Among the entries, find the lines with the string "scss" and report them.

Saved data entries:
========================

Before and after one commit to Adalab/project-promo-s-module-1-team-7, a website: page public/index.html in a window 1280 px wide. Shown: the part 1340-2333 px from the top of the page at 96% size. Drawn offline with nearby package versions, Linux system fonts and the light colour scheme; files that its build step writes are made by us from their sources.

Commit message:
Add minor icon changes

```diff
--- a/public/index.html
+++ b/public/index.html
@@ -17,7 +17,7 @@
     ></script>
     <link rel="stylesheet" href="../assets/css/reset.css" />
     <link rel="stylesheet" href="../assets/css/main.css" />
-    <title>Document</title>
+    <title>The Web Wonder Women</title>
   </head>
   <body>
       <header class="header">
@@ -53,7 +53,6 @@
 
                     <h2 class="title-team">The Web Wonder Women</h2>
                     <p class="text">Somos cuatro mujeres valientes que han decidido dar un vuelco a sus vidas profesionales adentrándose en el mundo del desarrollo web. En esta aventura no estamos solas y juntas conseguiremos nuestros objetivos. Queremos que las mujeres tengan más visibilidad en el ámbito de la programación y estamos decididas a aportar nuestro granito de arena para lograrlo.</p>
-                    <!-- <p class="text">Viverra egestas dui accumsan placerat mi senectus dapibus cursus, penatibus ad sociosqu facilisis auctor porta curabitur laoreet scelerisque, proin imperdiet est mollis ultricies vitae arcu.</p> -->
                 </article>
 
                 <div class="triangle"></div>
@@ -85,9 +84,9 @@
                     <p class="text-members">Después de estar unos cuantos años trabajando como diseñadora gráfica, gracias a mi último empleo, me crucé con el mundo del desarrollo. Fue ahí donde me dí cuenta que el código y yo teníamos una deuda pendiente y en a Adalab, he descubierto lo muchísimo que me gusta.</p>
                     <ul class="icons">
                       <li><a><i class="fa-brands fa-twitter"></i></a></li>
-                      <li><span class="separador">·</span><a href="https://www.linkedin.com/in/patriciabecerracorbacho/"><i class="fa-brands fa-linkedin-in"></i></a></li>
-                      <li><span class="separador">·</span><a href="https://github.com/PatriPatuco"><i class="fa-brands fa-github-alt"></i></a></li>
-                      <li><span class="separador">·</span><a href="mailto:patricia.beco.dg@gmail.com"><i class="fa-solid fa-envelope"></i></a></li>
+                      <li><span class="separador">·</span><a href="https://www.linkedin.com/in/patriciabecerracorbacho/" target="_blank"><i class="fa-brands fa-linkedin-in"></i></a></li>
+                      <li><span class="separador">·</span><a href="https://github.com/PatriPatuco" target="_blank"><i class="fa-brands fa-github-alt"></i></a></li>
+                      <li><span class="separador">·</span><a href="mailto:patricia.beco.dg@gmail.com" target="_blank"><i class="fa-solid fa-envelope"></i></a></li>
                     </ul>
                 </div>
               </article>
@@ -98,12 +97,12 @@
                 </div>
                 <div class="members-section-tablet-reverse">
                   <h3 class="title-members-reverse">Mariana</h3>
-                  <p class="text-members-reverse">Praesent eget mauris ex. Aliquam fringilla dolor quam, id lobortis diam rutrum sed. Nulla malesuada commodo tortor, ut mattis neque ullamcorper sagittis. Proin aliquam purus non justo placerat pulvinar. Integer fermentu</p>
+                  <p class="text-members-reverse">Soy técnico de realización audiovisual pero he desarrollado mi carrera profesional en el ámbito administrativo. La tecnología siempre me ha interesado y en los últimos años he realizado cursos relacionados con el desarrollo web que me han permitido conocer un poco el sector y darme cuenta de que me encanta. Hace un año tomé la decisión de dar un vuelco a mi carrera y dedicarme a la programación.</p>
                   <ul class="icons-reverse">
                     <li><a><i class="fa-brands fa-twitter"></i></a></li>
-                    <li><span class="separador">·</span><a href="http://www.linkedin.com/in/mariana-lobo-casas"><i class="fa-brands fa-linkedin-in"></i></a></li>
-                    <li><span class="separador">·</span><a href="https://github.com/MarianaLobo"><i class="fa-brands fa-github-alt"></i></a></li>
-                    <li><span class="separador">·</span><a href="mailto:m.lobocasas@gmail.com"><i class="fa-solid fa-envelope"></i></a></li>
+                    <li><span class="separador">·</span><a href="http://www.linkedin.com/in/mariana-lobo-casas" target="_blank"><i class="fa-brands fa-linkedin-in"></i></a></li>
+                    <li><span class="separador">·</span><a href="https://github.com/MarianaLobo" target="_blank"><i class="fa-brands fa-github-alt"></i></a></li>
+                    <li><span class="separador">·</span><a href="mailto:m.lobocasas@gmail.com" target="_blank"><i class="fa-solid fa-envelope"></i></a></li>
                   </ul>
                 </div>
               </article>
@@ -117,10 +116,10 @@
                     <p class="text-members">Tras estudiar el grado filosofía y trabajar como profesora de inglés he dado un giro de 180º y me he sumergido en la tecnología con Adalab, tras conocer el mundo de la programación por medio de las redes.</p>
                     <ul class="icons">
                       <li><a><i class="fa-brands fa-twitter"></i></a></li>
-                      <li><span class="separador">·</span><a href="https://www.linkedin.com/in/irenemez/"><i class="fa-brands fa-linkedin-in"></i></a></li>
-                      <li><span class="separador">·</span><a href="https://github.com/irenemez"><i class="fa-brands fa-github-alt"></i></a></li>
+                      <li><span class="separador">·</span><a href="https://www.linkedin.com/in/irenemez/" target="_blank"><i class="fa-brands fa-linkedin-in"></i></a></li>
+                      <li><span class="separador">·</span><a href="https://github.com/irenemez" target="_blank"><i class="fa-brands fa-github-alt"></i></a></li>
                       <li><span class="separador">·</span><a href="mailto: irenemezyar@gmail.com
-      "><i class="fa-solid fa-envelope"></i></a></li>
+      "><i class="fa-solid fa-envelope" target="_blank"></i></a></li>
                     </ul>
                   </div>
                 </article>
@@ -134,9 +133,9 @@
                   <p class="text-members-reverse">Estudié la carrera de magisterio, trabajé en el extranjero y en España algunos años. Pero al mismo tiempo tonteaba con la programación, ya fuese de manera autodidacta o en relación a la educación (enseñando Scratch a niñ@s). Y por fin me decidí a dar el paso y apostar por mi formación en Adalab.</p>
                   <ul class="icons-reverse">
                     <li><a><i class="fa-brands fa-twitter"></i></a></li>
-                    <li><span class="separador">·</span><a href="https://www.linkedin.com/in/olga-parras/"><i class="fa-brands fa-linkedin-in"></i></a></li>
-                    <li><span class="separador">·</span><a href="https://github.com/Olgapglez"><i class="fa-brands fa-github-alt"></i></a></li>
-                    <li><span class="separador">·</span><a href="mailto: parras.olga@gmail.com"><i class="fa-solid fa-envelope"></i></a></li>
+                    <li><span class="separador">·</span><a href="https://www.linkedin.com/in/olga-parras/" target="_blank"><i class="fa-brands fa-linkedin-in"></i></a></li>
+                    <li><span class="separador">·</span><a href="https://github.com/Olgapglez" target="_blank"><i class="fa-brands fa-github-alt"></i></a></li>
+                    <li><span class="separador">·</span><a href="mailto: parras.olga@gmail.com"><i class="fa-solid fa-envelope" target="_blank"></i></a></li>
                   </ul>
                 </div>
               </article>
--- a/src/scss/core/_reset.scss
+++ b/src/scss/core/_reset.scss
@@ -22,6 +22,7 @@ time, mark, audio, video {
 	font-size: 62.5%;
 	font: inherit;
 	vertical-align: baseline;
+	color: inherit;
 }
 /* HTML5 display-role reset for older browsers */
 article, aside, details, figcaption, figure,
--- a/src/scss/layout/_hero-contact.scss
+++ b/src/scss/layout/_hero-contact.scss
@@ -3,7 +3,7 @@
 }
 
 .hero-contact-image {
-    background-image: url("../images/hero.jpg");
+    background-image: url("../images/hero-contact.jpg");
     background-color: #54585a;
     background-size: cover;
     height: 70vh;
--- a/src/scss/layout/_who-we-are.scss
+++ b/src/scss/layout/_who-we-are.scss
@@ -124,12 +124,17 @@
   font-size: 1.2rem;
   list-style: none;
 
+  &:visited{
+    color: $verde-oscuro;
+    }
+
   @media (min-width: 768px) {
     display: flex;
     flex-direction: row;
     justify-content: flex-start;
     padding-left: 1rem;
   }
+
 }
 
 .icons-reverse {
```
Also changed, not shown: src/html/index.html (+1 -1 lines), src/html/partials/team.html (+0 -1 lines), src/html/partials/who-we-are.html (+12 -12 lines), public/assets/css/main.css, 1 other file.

========================

> _Solution to this problem_
--- a/src/scss/core/_reset.scss
+++ b/src/scss/core/_reset.scss
--- a/src/scss/layout/_hero-contact.scss
+++ b/src/scss/layout/_hero-contact.scss
--- a/src/scss/layout/_who-we-are.scss
+++ b/src/scss/layout/_who-we-are.scss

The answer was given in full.